REQUIRED ACTION
Your answer should consist of each line from the data below that contains "after".

SOURCE RECORDS
--- START ---

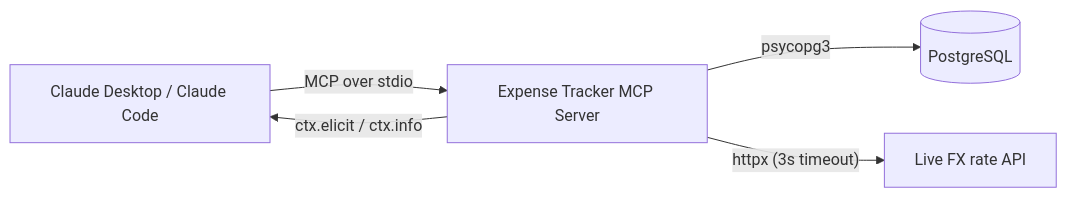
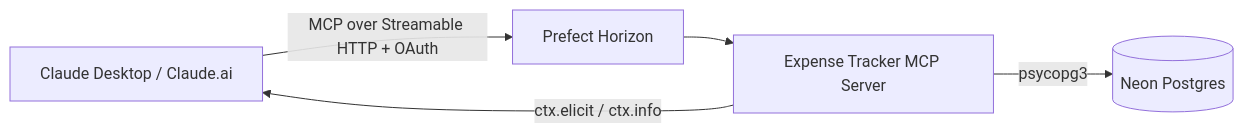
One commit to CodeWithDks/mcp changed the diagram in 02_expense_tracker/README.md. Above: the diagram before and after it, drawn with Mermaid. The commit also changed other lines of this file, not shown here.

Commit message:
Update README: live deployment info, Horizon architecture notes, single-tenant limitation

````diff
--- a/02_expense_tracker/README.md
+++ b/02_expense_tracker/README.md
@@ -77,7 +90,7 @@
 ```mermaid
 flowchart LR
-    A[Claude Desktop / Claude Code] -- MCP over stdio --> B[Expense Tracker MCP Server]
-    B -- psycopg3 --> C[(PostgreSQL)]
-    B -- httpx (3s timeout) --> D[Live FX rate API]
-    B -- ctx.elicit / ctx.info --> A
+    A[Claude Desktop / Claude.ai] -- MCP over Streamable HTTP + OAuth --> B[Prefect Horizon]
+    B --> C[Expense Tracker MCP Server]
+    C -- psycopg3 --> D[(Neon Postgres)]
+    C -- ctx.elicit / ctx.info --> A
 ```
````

--- END ---
--- START ---

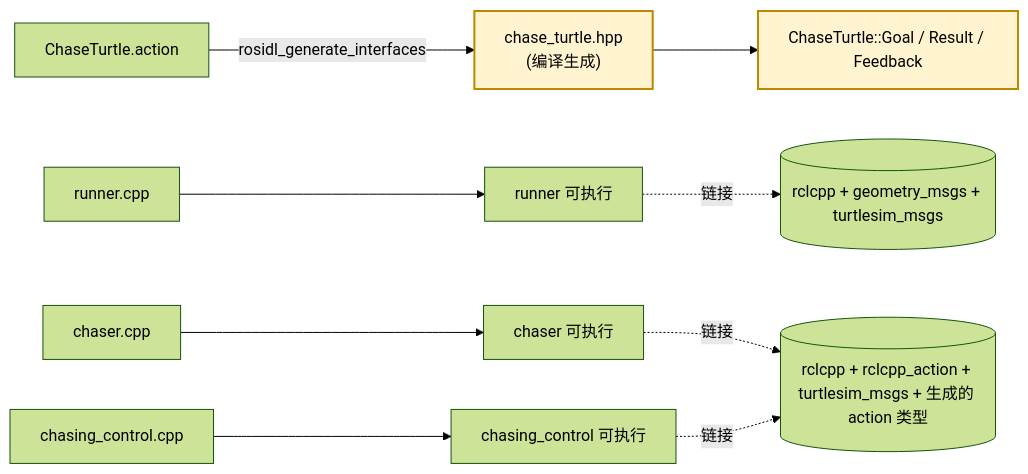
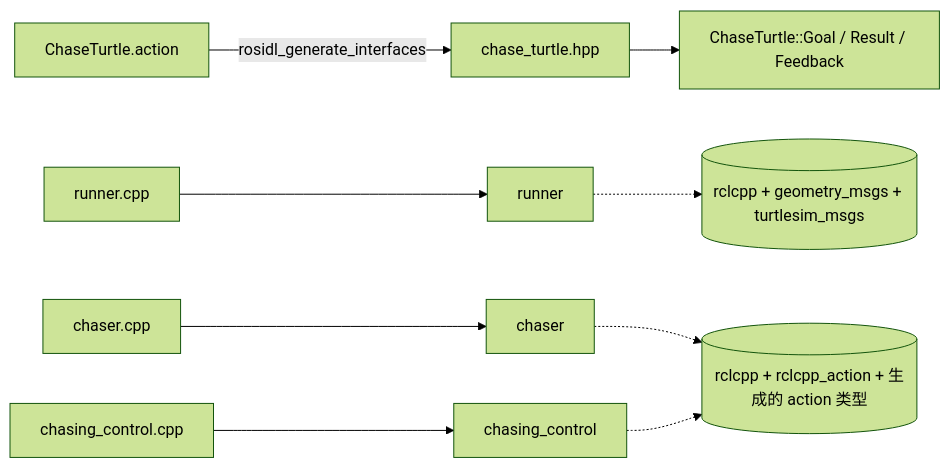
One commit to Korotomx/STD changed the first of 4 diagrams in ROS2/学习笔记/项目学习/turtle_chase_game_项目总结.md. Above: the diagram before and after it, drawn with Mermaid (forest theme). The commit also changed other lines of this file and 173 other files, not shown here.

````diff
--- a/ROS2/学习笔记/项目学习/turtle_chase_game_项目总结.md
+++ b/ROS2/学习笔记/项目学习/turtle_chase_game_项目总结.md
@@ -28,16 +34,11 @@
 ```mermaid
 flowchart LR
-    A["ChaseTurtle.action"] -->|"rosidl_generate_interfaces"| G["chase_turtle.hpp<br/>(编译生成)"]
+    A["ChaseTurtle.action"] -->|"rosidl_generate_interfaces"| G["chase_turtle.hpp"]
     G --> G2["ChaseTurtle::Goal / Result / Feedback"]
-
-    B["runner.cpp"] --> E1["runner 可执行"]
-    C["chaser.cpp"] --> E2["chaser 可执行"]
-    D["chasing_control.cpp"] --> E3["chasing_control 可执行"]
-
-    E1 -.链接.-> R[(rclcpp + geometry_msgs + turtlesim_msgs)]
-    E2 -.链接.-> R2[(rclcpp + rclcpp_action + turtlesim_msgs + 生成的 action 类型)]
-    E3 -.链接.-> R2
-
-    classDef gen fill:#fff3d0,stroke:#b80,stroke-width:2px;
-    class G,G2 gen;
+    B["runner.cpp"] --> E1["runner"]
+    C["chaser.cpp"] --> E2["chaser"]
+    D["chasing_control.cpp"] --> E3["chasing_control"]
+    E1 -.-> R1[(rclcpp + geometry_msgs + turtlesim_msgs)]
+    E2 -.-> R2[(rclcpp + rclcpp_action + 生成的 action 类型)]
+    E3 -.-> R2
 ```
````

--- END ---
--- START ---

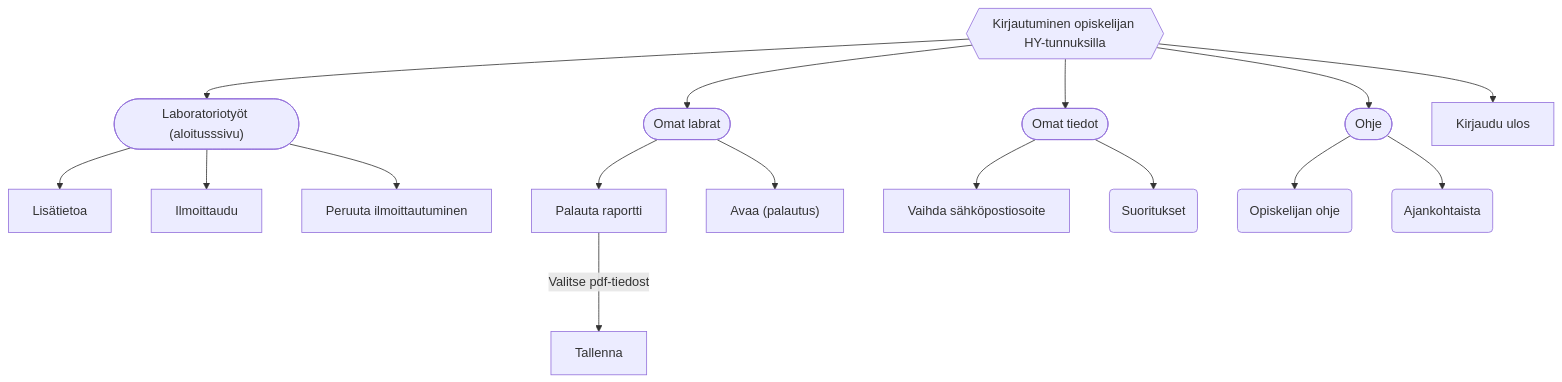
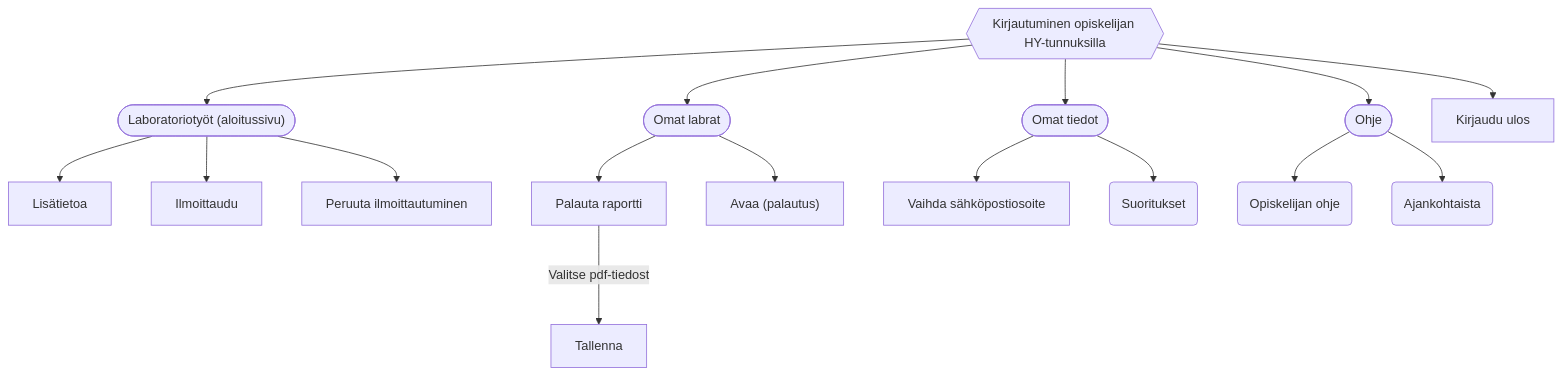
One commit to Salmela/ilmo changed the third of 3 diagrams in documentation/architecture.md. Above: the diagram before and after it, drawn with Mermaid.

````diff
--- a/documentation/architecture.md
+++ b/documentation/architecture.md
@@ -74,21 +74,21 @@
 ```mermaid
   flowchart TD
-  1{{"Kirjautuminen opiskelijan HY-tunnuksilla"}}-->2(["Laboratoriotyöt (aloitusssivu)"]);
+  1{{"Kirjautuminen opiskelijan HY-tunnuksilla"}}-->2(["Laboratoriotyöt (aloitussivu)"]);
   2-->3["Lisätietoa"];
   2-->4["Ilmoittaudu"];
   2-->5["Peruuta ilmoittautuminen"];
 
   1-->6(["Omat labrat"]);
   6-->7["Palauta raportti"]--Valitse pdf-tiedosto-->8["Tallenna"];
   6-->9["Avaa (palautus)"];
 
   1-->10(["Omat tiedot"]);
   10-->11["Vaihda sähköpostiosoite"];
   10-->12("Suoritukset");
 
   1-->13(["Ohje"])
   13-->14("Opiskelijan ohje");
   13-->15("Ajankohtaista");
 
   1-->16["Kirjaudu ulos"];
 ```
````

--- END ---

ANSWER TO THE EXERCISE
One commit to CodeWithDks/mcp changed the diagram in 02_expense_tracker/README.md. Above: the diagram before and after it, drawn with Mermaid. The commit also changed other lines of this file, not shown here.
One commit to Korotomx/STD changed the first of 4 diagrams in ROS2/学习笔记/项目学习/turtle_chase_game_项目总结.md. Above: the diagram before and after it, drawn with Mermaid (forest theme). The commit also changed other lines of this file and 173 other files, not shown here.
One commit to Salmela/ilmo changed the third of 3 diagrams in documentation/architecture.md. Above: the diagram before and after it, drawn with Mermaid.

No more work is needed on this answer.